**Assignment**
Restate the records word for word. Include no pictures.

**Extracted records**
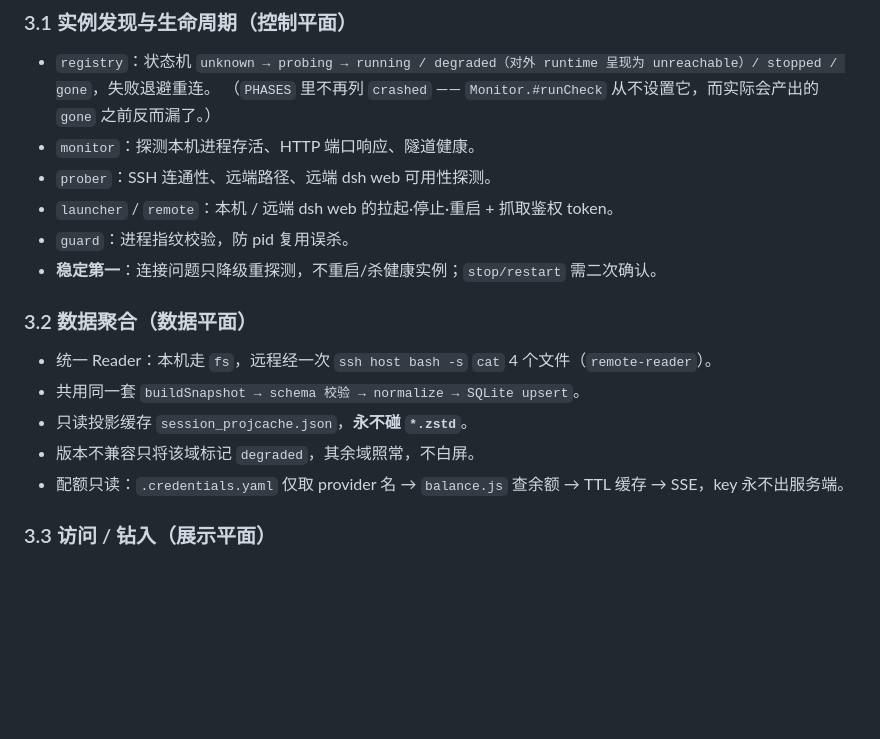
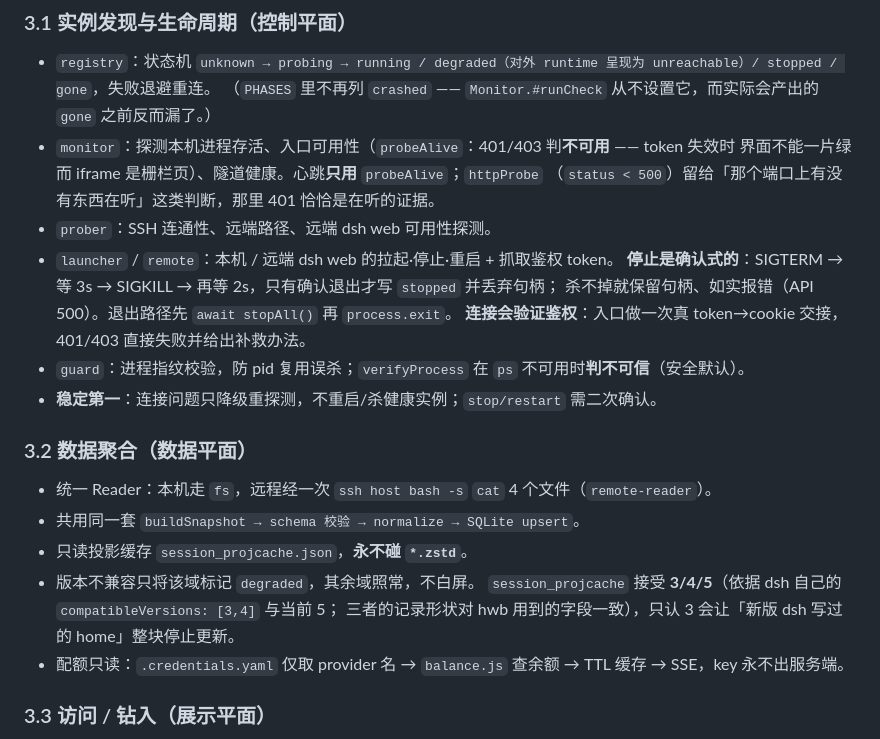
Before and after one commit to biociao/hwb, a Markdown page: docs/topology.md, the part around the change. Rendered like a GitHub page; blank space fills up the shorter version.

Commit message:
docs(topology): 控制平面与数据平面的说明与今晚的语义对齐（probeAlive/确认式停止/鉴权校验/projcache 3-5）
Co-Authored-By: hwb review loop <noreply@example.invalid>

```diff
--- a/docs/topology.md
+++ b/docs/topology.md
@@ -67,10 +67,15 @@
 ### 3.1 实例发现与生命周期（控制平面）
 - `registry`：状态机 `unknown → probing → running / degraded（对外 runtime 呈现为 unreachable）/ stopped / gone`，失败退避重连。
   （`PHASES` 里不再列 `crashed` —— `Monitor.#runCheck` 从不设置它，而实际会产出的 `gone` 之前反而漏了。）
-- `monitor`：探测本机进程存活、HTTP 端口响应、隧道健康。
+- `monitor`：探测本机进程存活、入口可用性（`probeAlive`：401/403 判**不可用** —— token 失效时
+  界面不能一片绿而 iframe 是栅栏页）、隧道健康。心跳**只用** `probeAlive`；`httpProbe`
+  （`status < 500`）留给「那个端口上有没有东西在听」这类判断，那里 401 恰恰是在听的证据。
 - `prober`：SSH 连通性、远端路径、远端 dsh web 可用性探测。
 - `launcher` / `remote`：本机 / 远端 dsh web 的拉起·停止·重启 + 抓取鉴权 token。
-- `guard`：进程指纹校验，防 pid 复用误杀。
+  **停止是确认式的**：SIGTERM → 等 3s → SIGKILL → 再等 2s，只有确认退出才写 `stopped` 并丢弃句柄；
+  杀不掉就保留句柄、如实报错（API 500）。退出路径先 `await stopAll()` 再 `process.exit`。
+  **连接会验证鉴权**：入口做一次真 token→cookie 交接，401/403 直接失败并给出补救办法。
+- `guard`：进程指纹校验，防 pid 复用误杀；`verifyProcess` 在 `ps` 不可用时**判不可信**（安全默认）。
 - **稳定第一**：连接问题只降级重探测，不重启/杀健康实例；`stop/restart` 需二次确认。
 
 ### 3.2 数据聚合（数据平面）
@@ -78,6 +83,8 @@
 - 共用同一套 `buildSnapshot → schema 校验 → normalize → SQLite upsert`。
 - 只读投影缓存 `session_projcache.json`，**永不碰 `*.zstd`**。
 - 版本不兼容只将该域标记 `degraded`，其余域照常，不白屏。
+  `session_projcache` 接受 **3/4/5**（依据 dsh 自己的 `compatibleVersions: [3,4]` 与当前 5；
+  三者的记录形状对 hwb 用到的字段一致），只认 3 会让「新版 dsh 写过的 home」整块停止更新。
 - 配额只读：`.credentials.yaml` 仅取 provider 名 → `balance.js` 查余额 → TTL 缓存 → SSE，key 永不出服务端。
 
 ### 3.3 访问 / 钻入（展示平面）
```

**Written answer**
Before and after one commit to biociao/hwb, a Markdown page: docs/topology.md, the part around the change. Rendered like a GitHub page; blank space fills up the shorter version.

Commit message:
docs(topology): 控制平面与数据平面的说明与今晚的语义对齐（probeAlive/确认式停止/鉴权校验/projcache 3-5）
Co-Authored-By: hwb review loop <noreply@example.invalid>

```diff
--- a/docs/topology.md
+++ b/docs/topology.md
@@ -67,10 +67,15 @@
 ### 3.1 实例发现与生命周期（控制平面）
 - `registry`：状态机 `unknown → probing → running / degraded（对外 runtime 呈现为 unreachable）/ stopped / gone`，失败退避重连。
   （`PHASES` 里不再列 `crashed` —— `Monitor.#runCheck` 从不设置它，而实际会产出的 `gone` 之前反而漏了。）
-- `monitor`：探测本机进程存活、HTTP 端口响应、隧道健康。
+- `monitor`：探测本机进程存活、入口可用性（`probeAlive`：401/403 判**不可用** —— token 失效时
+  界面不能一片绿而 iframe 是栅栏页）、隧道健康。心跳**只用** `probeAlive`；`httpProbe`
+  （`status < 500`）留给「那个端口上有没有东西在听」这类判断，那里 401 恰恰是在听的证据。
 - `prober`：SSH 连通性、远端路径、远端 dsh web 可用性探测。
 - `launcher` / `remote`：本机 / 远端 dsh web 的拉起·停止·重启 + 抓取鉴权 token。
-- `guard`：进程指纹校验，防 pid 复用误杀。
+  **停止是确认式的**：SIGTERM → 等 3s → SIGKILL → 再等 2s，只有确认退出才写 `stopped` 并丢弃句柄；
+  杀不掉就保留句柄、如实报错（API 500）。退出路径先 `await stopAll()` 再 `process.exit`。
+  **连接会验证鉴权**：入口做一次真 token→cookie 交接，401/403 直接失败并给出补救办法。
+- `guard`：进程指纹校验，防 pid 复用误杀；`verifyProcess` 在 `ps` 不可用时**判不可信**（安全默认）。
 - **稳定第一**：连接问题只降级重探测，不重启/杀健康实例；`stop/restart` 需二次确认。
 
 ### 3.2 数据聚合（数据平面）
@@ -78,6 +83,8 @@
 - 共用同一套 `buildSnapshot → schema 校验 → normalize → SQLite upsert`。
 - 只读投影缓存 `session_projcache.json`，**永不碰 `*.zstd`**。
 - 版本不兼容只将该域标记 `degraded`，其余域照常，不白屏。
+  `session_projcache` 接受 **3/4/5**（依据 dsh 自己的 `compatibleVersions: [3,4]` 与当前 5；
+  三者的记录形状对 hwb 用到的字段一致），只认 3 会让「新版 dsh 写过的 home」整块停止更新。
 - 配额只读：`.credentials.yaml` 仅取 provider 名 → `balance.js` 查余额 → TTL 缓存 → SSE，key 永不出服务端。
 
 ### 3.3 访问 / 钻入（展示平面）
```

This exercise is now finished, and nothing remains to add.